there :-)
So, potential benefits seem small vs added complexity.

Conversion was originally included as generated data files may move between
platforms. Since then the "persistence mechanism" has actually morphed
to also cover IPC - it's actually being used to shunt arbitrarily complex
data around a few distributed components already. Kinda stumbled on this
one but of course the work being done during the load and save operations
is just another form of (automated!) marshalling.

> * support for "integrated header files" -- that is, rather than
> generating a C++ header, it should be possible to use an existing one
> (allowing you to customize it).

Considered. Possibly hiding from the nasty of parsing a C++ header ;-)

> * support for complex data structures, including recursive structures.
> It should be possible to re-establish pointers, in other words.

Currently supports arbitraily complex structures;
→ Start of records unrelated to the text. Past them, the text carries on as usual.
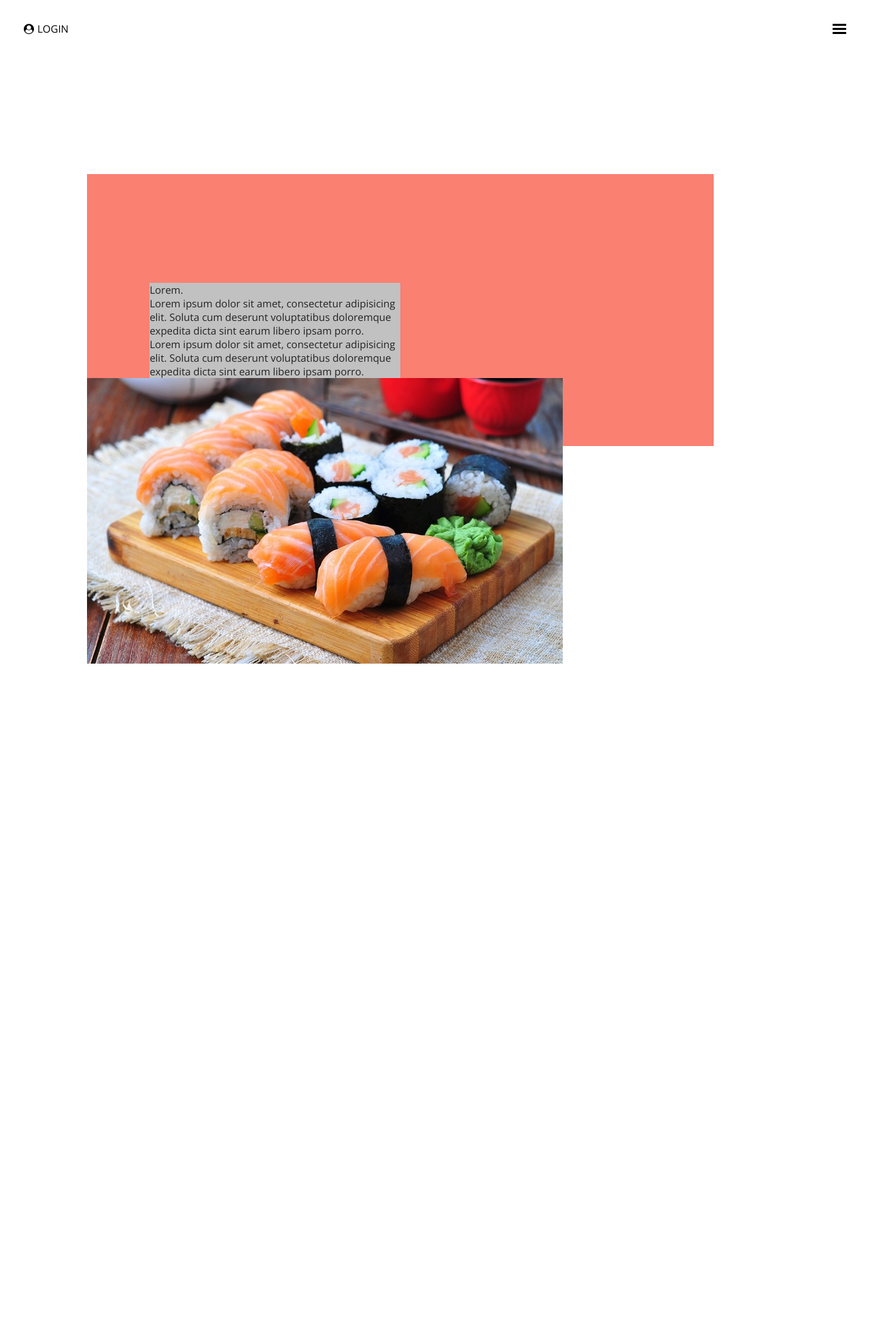
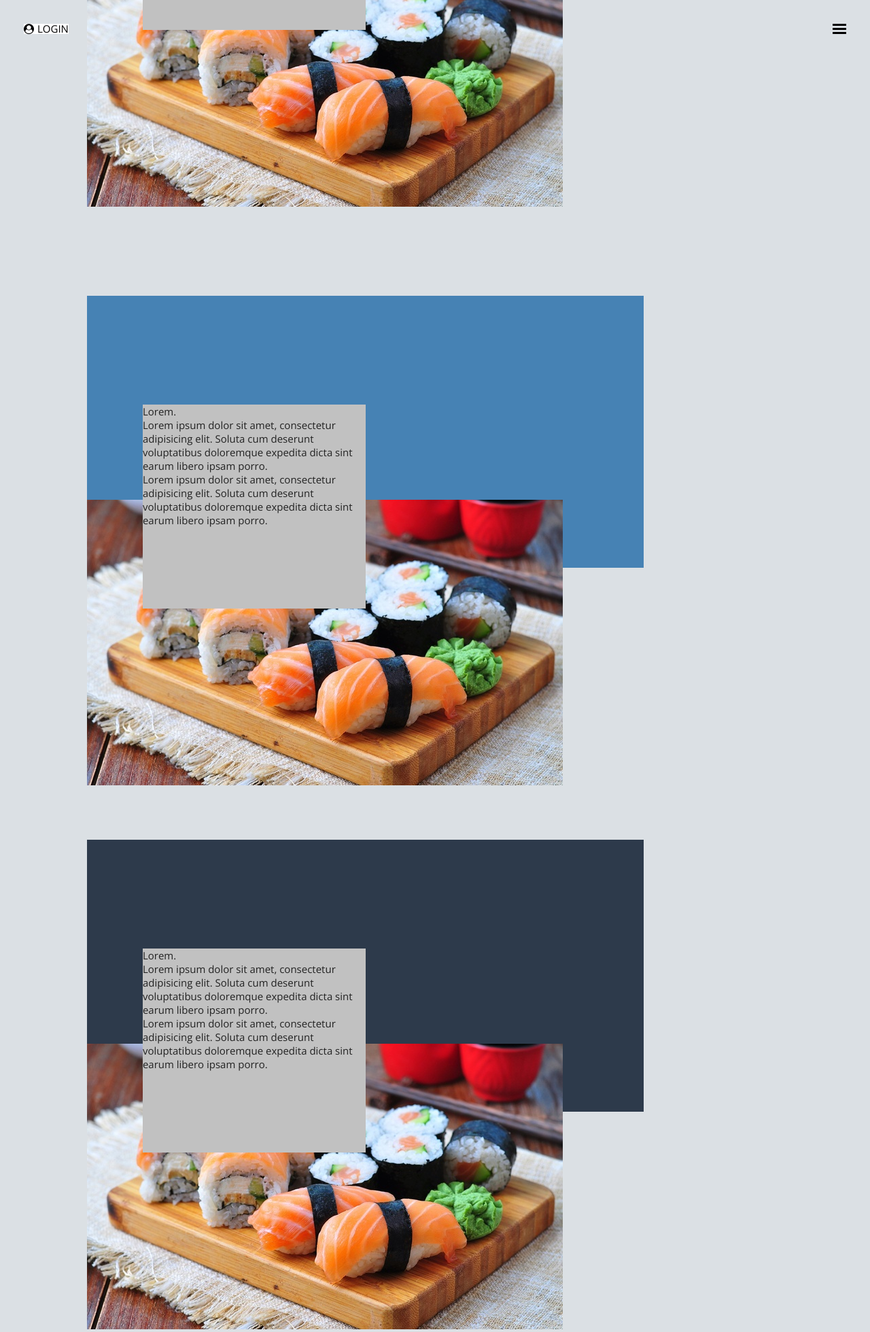
Before and after one commit to DevDanny/web-dev-2016, a PHP site: page / in a window 1280 px wide. Shown: the whole page at 68% size. Before the commit the page ends 976 px from the top, so only its background shows below. Run offline with PHP 8.4, Linux system fonts and the light colour scheme; data that the repository does not hold is empty; some libraries are stand-ins or nearby versions.

Commit message:
Tilføjet flere menu items

```diff
--- a/kea-web-dev-exam/index.php
+++ b/kea-web-dev-exam/index.php
@@ -31,7 +31,37 @@
 	</header>
 
 
-	<section id="menu-item-1">
+	<section class="menu-item" id="menu-item-1">
+		<div class="section-bg">
+			<div class="info-box">
+				<h2>Lorem.</h2>
+				<p>Lorem ipsum dolor sit amet, consectetur adipisicing elit. Soluta cum deserunt voluptatibus doloremque expedita dicta sint earum libero ipsam porro.
+				</p>
+				<p>Lorem ipsum dolor sit amet, consectetur adipisicing elit. Soluta cum deserunt voluptatibus doloremque expedita dicta sint earum libero ipsam porro.
+				</p>
+			</div>
+			<div class="section-img">
+				<img src="img/Sushi.jpg" alt="#">
+			</div>
+		</div>
+	</section>
+
+	<section class="menu-item" id="menu-item-2">
+		<div class="section-bg">
+			<div class="info-box">
+				<h2>Lorem.</h2>
+				<p>Lorem ipsum dolor sit amet, consectetur adipisicing elit. Soluta cum deserunt voluptatibus doloremque expedita dicta sint earum libero ipsam porro.
+				</p>
+				<p>Lorem ipsum dolor sit amet, consectetur adipisicing elit. Soluta cum deserunt voluptatibus doloremque expedita dicta sint earum libero ipsam porro.
+				</p>
+			</div>
+			<div class="section-img">
+				<img src="img/Sushi.jpg" alt="#">
+			</div>
+		</div>
+	</section>
+
+	<section class="menu-item" id="menu-item-3">
 		<div class="section-bg">
 			<div class="info-box">
 				<h2>Lorem.</h2>
--- a/kea-web-dev-exam/style.css
+++ b/kea-web-dev-exam/style.css
@@ -1,11 +1,12 @@
 @import url('https://fonts.googleapis.com/css?family=Open+Sans:300,300i,400,400i,600,700,800');
 
-html, body{
+html, body {
 	height: 100%;
 	color: #222;
+	background-color: #dbe0e4;
 }
 
-*{
+* {
 	font-family: 'Open Sans', sans-serif;
 	font-weight:400;
 	margin: 0px;
@@ -14,10 +15,11 @@ html, body{
 	box-sizing: border-box;
 }
 
-body{
+body {
 	display: flex;
 	justify-content: center;
 	align-items: center;
+	flex-direction: column;
 	/*overflow:hidden;*/
 }
 
@@ -28,7 +30,7 @@ header {
 	z-index:1;
 }
 
-nav{
+nav {
 	background: #fff;
 	display:none;
 	position:absolute;
@@ -39,7 +41,7 @@ nav{
 	left:0px;
 }
 
-#login, #logout{
+#login, #logout {
 	line-height:14px;
 	position:absolute;
 	top:35px;
@@ -49,7 +51,7 @@ nav{
 	background:#fff;
 }
 
-#btn-logout{
+#btn-logout {
 	border:none;
 	background:#fff;
 	cursor:pointer;
@@ -60,11 +62,11 @@ nav{
 	line-height:14px;
 }
 
-#login i, #btn-logout i{
+#login i, #btn-logout i {
 	margin-right:5px;
 }
 
-#menu{
+#menu {
 	z-index:100;
 	position:absolute;
 	top:35px;
@@ -74,12 +76,12 @@ nav{
 	cursor:pointer;
 }
 
-#menu #burger-wrapper{
+#menu #burger-wrapper {
 	width:100%;
 	height:100%;
 }
 
-#menu #burger-wrapper .line{
+#menu #burger-wrapper .line {
 	position:relative;
 	width:100%;
 	height:3px;
@@ -87,47 +89,47 @@ nav{
 	transition-duration: .3s;
 }
 
-#menu #burger-wrapper .line:nth-child(2){
+#menu #burger-wrapper .line:nth-child(2) {
 	margin: 3px 0px;
 	transition-duration: .3s;
 }
 
-#menu #burger-wrapper .line:first-child{
+#menu #burger-wrapper .line:first-child {
 	top:0px;
 }
 
-#menu #burger-wrapper .line:last-child{
+#menu #burger-wrapper .line:last-child {
 	bottom:0px;
 }
 
-#menu:hover #burger-wrapper .line:first-child, #menu:hover #burger-wrapper .line:last-child{
+#menu:hover #burger-wrapper .line:first-child, #menu:hover #burger-wrapper .line:last-child {
 	transform:translateX(0px);
 }
 
-#menu:hover #burger-wrapper .line:nth-child(2){
+#menu:hover #burger-wrapper .line:nth-child(2) {
 	transform:translateX(3px);
 }
 
-#menu #burger-wrapper .line:nth-child(2).burger-open{
+#menu #burger-wrapper .line:nth-child(2).burger-open {
 	transform:translateX(-18px);
 	opacity:0;
 }
 
-#menu #burger-wrapper .line:first-child.burger-open, #menu #burger-wrapper .line:last-child.burger-open{
+#menu #burger-wrapper .line:first-child.burger-open, #menu #burger-wrapper .line:last-child.burger-open {
 	transform:translateX(3px);
 }
 
-#menu #burger-wrapper .line:first-child.burger-open{
+#menu #burger-wrapper .line:first-child.burger-open {
 	transform:rotate(45deg);
 	top:6px;
 }
 
-#menu #burger-wrapper .line:last-child.burger-open{
+#menu #burger-wrapper .line:last-child.burger-open {
 	transform:rotate(-45deg);
 	bottom:6px;
 }
 
-#nav{
+#nav {
 	display:flex;
 	flex-direction: column;
 	align-items: center;
@@ -139,7 +141,7 @@ nav{
 	height:100vh;
 }
 
-#nav li{
+#nav li {
 	position: relative;
 	list-style: none;
 	padding:10px 0px;
@@ -154,8 +156,7 @@ nav{
 
 }
 
-
-#nav li::before{
+#nav li::before {
 	content: '';
 	position: absolute;
 	top:0;
@@ -168,8 +169,7 @@ nav{
 	opacity: 0;
 }
 
-#nav li:hover::before
- {
+#nav li:hover::before {
 /*	border-top: solid black .5px;
 	border-bottom: solid black .5px;*/
 	transform: rotate(35deg);
@@ -183,7 +183,7 @@ nav{
 
 }
 
-#nav li::after{
+#nav li::after {
 	opacity: 0;
 	content: '';
 	position: absolute;
@@ -196,45 +196,75 @@ nav{
 	transition-duration: .25s;
 }
 
-#nav li:hover::after{
+#nav li:hover::after {
 	transform: rotate(-35deg);
 	bottom: calc(50% - 1px);
 	width: 100%;
 	opacity: .5;
 }
 
-
-
-
-#menu-item-1{
+.menu-item {
 	height:100vh;
 	width:80vw;
-
 }
 
-#menu-item-1 .section-bg{
+.section-bg {
 	position:relative;
+	height:50%;
+	width:80%;
+	z-index: 1;
+}
+.section-img {
+	position:relative;
+	z-index: 2;
+}
+.info-box {
+	position:relative;
+	z-index: 3;
+	width:40%;
+	height:75%;
+	background:#c1c1c1;
+}
+
+#menu-item-1 {
+	margin-top: 20%;
+}
+#menu-item-1 .section-bg {
 	margin-top:25%;
-	height:50%;
-	width:90%;
 	margin-right:10%;
 	background:salmon;
 }
 
-#menu-item-1 .info-box{
-	position:relative;
-	width:40%;
-	height:75%;
+#menu-item-1 .info-box {
 	top:40%;
 	left:10%;
-	background:#c1c1c1;
 }
 
-#menu-item-1 .section-img{
-	position:relative;
+
+#menu-item-2 .section-bg {
+	margin-top:30%;
+	margin-right:10%;
+	background:steelblue;
 }
 
-#wdw-login{
+#menu-item-2 .info-box {
+	top:40%;
+	left:10%;
+}
+
+#menu-item-3 .section-bg {
+	margin-top:30%;
+	margin-right:10%;
+	background:#2d3a4b;
+}
+
+#menu-item-3 .info-box {
+	top:40%;
+	left:10%;
+}
+
+
+#wdw-login {
 	position: absolute;
 	display:none;
 	flex-direction: column;
@@ -244,13 +274,13 @@ nav{
 	background-color: white;
 }
 
-input{
+input {
 	width: 100%;
 	height: 50px;
 	padding: 10px;
 }
 
-#wdw-login button{
+#wdw-login button {
 	width: 100%;
 	height: 50px;
 	color: white;
@@ -258,10 +288,7 @@ input{
 	background-color: #26B400;
 	cursor: pointer;
 }
-.flex{
-	display:flex;
-}
 
-.space-top-20{
+.space-top-20 {
 	margin-top: 20px;
 }
```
    sensor_signal log[][ 2 ]

log could be described as a "vector of pairs of sensor_signals". Think I put
my "toe-in-the-water" as far as pointers goes - another "nasty" if I follow
your suggestion properly. Generally this is moving into an area that is
covered by OODBs and relational DBs. My simplification of what (I think)
you want would be some kind of "persistent object id"? Worked with

So far I have been pleased with the value provided by the current
schema technique which does handle arbitrarily complex, but non-
relational data.

> To me, that would be the holy grail. It should probably be developed
> like the thread library, though -- start with core capabilities, then
> build on it over time.

Sounds good to me.

> I've love to take a gander at your code...

Don't have a real problem with this. Currently tangled up in a beta so
kinda busy. Code will probably be a better quality in a couple of
months :-)

Thanks for feedback,

Boost list run by bdawes at, gregod at, cpdaniel at, john at